### [WHAT YOU ARE ASKED TO DO]
Without including any picture, copy the entries that follow word for word.

### [RECORDS FOR PROCESSING]

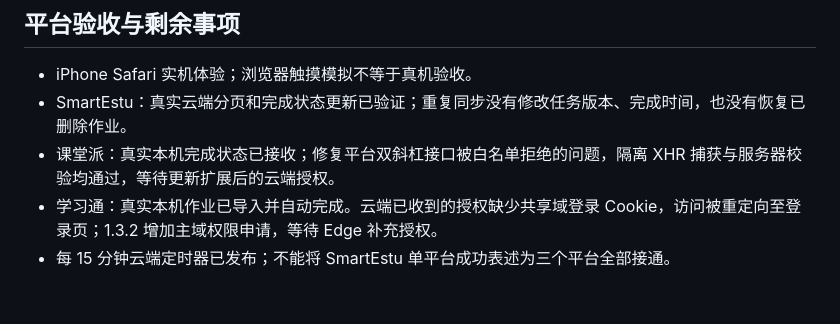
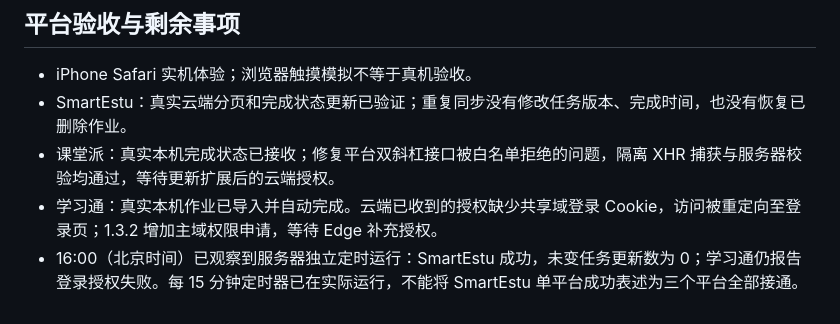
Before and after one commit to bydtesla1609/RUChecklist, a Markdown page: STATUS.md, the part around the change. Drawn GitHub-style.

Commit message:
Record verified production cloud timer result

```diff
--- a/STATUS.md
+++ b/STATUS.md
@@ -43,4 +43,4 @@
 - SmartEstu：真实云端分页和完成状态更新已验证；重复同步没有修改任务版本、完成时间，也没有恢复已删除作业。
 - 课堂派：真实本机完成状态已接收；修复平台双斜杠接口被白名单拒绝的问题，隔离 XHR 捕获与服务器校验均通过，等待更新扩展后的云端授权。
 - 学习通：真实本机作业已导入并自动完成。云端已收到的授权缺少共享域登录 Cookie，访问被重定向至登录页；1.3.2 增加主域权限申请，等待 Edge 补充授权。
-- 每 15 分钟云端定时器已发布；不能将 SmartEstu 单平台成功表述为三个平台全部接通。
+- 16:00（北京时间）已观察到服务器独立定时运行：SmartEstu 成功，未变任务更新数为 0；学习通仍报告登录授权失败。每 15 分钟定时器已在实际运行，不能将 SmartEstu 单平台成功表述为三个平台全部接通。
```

### [RESPONSE]
Before and after one commit to bydtesla1609/RUChecklist, a Markdown page: STATUS.md, the part around the change. Drawn GitHub-style.

Commit message:
Record verified production cloud timer result

```diff
--- a/STATUS.md
+++ b/STATUS.md
@@ -43,4 +43,4 @@
 - SmartEstu：真实云端分页和完成状态更新已验证；重复同步没有修改任务版本、完成时间，也没有恢复已删除作业。
 - 课堂派：真实本机完成状态已接收；修复平台双斜杠接口被白名单拒绝的问题，隔离 XHR 捕获与服务器校验均通过，等待更新扩展后的云端授权。
 - 学习通：真实本机作业已导入并自动完成。云端已收到的授权缺少共享域登录 Cookie，访问被重定向至登录页；1.3.2 增加主域权限申请，等待 Edge 补充授权。
-- 每 15 分钟云端定时器已发布；不能将 SmartEstu 单平台成功表述为三个平台全部接通。
+- 16:00（北京时间）已观察到服务器独立定时运行：SmartEstu 成功，未变任务更新数为 0；学习通仍报告登录授权失败。每 15 分钟定时器已在实际运行，不能将 SmartEstu 单平台成功表述为三个平台全部接通。
```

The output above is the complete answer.